• Prompt
Say how many lines of the entries below include "shown", giving nothing but that number.

Structured diff data

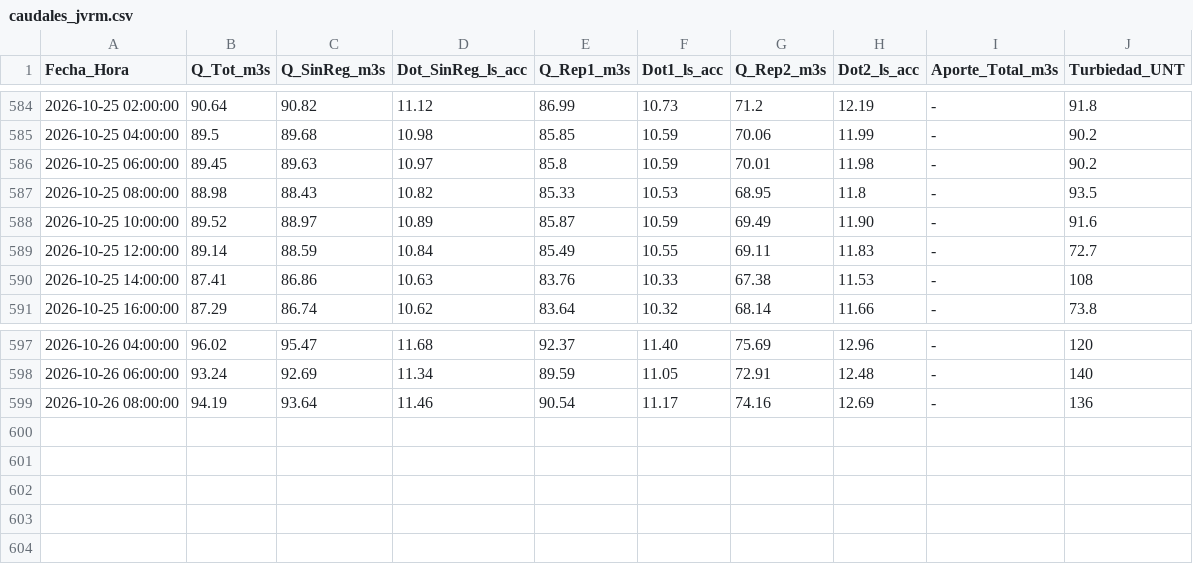
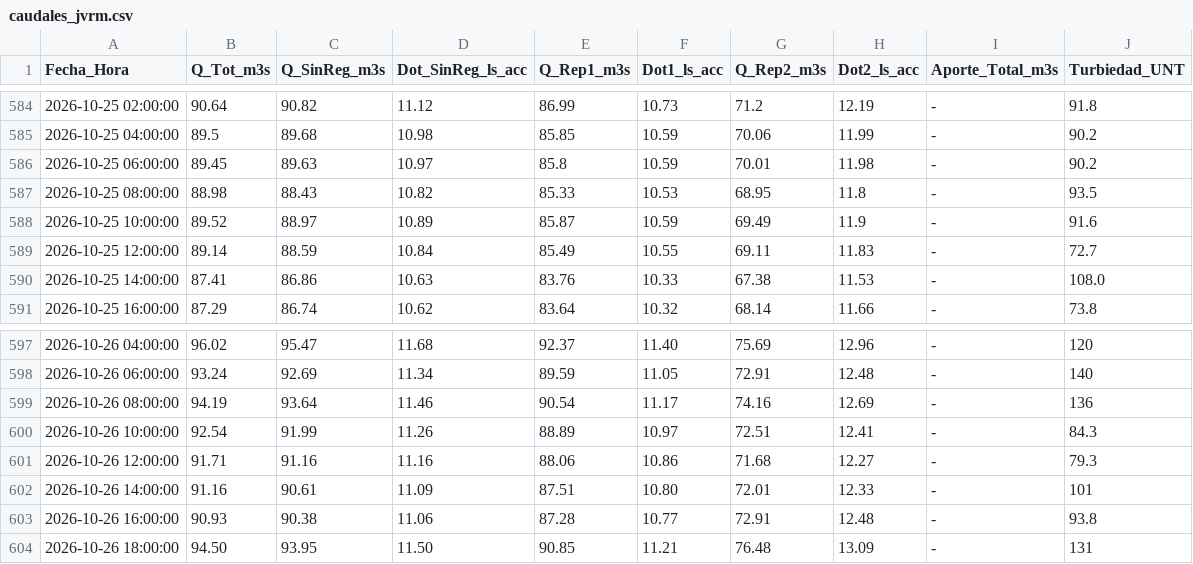
Before and after one commit to mferradalora/Caudales-JVRM, a CSV file: caudales_jvrm.csv, drawn as a sheet; only a part is shown, gaps mark what is left out.

```diff
--- a/caudales_jvrm.csv
+++ b/caudales_jvrm.csv
@@ -587,5 +587,5 @@ Fecha_Hora,Q_Tot_m3s,Q_SinReg_m3s,Dot_SinReg_ls_acc,Q_Rep1_m3s,Dot1_ls_acc,Q_Rep
 2026-10-25 08:00:00,88.98,88.43,10.82,85.33,10.53,68.95,11.8,-,93.5
-2026-10-25 10:00:00,89.52,88.97,10.89,85.87,10.59,69.49,11.90,-,91.6
+2026-10-25 10:00:00,89.52,88.97,10.89,85.87,10.59,69.49,11.9,-,91.6
 2026-10-25 12:00:00,89.14,88.59,10.84,85.49,10.55,69.11,11.83,-,72.7
-2026-10-25 14:00:00,87.41,86.86,10.63,83.76,10.33,67.38,11.53,-,108
+2026-10-25 14:00:00,87.41,86.86,10.63,83.76,10.33,67.38,11.53,-,108.0
 2026-10-25 16:00:00,87.29,86.74,10.62,83.64,10.32,68.14,11.66,-,73.8
@@ -599 +599,6 @@ Fecha_Hora,Q_Tot_m3s,Q_SinReg_m3s,Dot_SinReg_ls_acc,Q_Rep1_m3s,Dot1_ls_acc,Q_Rep
 2026-10-26 08:00:00,94.19,93.64,11.46,90.54,11.17,74.16,12.69,-,136
+2026-10-26 10:00:00,92.54,91.99,11.26,88.89,10.97,72.51,12.41,-,84.3
+2026-10-26 12:00:00,91.71,91.16,11.16,88.06,10.86,71.68,12.27,-,79.3
+2026-10-26 14:00:00,91.16,90.61,11.09,87.51,10.80,72.01,12.33,-,101
+2026-10-26 16:00:00,90.93,90.38,11.06,87.28,10.77,72.91,12.48,-,93.8
+2026-10-26 18:00:00,94.50,93.95,11.50,90.85,11.21,76.48,13.09,-,131
```
Also changed, not shown: 3 other files.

• Expected answer
2